◆ TASK TO CARRY OUT: Scan the entries and copy each line where the word "Banks" is present.

◆ INPUT RECORDS:
____

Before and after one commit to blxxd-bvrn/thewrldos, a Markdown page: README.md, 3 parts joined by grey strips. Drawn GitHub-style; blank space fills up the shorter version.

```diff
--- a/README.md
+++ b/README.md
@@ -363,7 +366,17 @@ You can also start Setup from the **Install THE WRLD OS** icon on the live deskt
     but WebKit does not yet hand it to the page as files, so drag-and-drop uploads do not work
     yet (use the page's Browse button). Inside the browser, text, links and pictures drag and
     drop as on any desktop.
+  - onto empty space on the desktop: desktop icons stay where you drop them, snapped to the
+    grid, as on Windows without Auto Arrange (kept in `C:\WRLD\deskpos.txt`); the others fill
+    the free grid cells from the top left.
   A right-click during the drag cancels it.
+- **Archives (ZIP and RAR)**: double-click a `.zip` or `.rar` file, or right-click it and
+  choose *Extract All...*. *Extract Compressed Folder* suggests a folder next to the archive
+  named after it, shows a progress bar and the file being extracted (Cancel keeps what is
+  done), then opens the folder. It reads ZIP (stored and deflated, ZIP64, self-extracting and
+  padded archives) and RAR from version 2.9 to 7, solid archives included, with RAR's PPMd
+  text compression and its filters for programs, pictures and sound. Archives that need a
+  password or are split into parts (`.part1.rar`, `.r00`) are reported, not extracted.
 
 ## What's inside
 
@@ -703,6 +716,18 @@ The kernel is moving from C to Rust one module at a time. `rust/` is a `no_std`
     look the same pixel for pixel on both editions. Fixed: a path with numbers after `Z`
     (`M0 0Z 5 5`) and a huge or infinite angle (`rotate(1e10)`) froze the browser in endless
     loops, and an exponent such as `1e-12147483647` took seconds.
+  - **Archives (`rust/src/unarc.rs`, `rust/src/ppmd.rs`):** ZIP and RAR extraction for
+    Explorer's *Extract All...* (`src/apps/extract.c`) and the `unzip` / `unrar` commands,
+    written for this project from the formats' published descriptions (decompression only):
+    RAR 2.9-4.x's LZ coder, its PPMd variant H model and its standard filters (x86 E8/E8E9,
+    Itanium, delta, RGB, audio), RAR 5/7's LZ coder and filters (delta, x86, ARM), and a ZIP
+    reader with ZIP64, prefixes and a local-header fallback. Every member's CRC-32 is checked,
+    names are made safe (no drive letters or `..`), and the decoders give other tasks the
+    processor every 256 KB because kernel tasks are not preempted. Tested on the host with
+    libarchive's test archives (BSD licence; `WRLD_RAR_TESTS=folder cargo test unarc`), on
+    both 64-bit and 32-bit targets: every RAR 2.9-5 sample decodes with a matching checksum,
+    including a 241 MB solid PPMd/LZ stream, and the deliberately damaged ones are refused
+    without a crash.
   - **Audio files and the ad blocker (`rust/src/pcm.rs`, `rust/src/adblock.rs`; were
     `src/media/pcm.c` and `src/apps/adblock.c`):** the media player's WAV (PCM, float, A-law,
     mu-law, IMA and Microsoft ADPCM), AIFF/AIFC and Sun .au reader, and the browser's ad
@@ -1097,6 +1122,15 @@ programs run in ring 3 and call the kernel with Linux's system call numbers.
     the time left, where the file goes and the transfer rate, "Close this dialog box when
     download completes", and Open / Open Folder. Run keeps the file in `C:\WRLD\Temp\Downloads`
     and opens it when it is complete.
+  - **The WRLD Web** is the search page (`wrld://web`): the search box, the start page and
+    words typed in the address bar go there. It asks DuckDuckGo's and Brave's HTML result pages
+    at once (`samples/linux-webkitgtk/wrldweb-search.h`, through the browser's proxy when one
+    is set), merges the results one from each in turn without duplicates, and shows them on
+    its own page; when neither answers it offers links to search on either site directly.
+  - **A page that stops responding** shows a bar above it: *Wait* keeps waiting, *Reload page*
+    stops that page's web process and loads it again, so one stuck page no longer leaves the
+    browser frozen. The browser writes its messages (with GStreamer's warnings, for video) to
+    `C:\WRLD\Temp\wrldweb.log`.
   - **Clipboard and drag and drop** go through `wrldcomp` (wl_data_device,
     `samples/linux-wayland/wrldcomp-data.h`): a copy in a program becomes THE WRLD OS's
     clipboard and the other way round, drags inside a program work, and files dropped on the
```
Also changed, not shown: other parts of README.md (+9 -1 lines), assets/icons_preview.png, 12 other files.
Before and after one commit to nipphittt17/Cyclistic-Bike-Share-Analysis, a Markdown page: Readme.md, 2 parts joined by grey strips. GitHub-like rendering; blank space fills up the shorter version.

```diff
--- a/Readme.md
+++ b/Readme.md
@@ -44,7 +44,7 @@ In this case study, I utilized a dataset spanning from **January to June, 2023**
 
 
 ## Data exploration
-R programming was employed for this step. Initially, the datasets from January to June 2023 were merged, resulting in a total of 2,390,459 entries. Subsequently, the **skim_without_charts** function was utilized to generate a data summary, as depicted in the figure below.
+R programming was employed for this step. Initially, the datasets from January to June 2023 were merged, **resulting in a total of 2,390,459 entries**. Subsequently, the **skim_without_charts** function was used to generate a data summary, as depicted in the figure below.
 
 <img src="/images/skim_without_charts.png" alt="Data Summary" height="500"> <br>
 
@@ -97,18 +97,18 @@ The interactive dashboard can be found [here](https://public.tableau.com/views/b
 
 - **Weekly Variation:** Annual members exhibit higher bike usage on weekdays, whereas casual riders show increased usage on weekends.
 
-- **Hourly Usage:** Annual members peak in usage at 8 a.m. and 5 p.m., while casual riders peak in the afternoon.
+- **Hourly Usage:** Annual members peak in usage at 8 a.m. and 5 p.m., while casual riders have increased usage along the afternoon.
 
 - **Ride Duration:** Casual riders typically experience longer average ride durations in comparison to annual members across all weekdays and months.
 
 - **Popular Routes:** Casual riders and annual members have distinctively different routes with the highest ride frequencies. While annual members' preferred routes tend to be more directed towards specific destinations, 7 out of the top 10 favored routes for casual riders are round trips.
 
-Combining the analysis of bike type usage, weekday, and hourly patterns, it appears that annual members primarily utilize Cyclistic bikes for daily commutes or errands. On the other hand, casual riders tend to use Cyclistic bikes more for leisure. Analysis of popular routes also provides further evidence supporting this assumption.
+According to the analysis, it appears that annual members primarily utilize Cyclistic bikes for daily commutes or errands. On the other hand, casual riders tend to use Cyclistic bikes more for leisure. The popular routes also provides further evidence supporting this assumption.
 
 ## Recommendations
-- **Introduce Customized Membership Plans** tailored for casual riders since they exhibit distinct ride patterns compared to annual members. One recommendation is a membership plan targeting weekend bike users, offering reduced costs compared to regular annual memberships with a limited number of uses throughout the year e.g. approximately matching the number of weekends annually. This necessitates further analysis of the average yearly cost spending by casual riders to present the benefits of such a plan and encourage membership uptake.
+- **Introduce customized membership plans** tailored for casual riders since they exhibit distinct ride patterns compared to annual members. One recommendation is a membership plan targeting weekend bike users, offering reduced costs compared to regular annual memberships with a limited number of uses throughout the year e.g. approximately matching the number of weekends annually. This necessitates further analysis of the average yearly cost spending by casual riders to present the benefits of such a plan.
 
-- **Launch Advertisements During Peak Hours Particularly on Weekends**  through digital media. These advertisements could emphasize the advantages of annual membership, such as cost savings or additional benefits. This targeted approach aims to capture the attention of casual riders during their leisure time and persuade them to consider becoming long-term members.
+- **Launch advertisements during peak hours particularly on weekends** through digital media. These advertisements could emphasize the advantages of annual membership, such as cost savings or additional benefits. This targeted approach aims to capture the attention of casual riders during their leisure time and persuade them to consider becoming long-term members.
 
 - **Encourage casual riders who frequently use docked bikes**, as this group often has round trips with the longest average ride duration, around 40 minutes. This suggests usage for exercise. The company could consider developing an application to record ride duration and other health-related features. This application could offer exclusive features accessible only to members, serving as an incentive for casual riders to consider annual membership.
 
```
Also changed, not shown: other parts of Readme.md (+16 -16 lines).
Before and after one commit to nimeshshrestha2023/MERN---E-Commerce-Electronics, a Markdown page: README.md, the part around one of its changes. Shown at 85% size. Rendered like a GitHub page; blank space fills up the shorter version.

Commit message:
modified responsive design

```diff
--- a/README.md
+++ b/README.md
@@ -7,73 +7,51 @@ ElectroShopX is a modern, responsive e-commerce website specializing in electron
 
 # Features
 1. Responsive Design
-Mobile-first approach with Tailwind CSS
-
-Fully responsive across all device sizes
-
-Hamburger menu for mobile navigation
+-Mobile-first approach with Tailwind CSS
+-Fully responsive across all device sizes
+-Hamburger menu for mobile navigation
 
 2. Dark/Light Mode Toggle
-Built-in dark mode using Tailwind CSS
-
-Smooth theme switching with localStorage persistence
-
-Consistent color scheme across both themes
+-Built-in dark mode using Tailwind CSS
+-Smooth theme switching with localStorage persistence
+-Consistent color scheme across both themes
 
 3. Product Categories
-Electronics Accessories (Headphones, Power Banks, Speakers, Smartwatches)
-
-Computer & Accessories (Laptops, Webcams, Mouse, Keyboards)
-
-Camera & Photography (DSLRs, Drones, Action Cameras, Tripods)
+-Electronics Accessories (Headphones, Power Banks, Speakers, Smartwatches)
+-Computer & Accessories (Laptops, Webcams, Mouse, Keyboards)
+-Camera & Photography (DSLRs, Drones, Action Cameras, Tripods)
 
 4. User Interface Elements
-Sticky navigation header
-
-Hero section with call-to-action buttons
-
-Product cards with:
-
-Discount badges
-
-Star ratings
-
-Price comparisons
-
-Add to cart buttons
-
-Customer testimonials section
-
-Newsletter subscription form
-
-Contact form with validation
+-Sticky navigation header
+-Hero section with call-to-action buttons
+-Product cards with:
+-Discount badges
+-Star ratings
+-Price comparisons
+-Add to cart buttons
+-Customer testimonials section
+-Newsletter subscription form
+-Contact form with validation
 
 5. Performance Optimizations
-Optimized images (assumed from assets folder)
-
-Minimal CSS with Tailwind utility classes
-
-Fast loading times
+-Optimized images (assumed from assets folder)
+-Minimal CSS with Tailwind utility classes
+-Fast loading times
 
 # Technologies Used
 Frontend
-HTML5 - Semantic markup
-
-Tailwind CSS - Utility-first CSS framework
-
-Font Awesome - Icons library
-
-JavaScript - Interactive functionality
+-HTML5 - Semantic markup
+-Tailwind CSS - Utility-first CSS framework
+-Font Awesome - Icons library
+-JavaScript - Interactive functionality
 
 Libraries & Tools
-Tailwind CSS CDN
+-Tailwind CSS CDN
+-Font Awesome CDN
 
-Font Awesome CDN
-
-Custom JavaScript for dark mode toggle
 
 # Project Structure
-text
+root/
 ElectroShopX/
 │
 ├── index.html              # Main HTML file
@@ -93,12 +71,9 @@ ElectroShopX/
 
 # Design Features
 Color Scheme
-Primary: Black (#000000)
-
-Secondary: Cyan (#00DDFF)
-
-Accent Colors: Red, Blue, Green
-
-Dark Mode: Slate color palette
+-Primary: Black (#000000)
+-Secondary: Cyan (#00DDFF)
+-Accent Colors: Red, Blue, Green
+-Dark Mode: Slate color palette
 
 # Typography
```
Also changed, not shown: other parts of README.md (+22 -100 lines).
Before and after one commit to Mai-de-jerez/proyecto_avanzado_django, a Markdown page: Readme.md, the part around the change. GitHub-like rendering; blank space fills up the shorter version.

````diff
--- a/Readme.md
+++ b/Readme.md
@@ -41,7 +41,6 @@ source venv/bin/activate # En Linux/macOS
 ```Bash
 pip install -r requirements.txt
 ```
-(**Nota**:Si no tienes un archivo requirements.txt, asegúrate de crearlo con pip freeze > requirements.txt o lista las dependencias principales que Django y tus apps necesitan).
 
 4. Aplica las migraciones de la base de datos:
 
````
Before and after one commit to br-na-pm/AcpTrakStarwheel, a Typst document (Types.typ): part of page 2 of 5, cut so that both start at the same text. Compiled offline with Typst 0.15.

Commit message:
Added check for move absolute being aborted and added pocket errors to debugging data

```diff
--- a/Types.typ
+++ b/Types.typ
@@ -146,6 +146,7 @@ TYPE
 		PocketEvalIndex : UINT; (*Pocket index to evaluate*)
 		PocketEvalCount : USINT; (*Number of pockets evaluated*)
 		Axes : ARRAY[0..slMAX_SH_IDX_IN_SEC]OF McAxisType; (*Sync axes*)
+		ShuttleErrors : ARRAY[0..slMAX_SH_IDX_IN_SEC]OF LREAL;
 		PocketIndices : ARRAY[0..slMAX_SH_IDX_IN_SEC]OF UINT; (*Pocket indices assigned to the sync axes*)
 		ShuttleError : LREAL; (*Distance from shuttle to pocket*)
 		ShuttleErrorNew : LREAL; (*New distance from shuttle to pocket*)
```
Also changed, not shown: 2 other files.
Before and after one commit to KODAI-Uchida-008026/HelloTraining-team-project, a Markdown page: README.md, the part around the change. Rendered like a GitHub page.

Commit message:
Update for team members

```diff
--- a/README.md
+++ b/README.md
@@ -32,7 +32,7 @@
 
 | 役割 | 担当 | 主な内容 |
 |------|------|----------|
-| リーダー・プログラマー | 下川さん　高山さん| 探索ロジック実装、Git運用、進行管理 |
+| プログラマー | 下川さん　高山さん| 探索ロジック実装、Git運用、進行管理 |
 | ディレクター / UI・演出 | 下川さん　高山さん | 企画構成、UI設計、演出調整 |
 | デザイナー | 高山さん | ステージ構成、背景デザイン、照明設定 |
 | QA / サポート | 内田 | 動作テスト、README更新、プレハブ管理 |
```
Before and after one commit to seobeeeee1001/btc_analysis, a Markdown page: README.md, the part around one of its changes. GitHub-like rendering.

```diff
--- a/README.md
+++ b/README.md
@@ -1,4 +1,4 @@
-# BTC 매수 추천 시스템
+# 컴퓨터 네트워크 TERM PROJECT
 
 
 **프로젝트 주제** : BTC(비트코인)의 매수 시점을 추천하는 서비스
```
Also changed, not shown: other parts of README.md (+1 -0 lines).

____

◆ PROBLEM SOLUTION:
-Electronics Accessories (Headphones, Power Banks, Speakers, Smartwatches)
+-Electronics Accessories (Headphones, Power Banks, Speakers, Smartwatches)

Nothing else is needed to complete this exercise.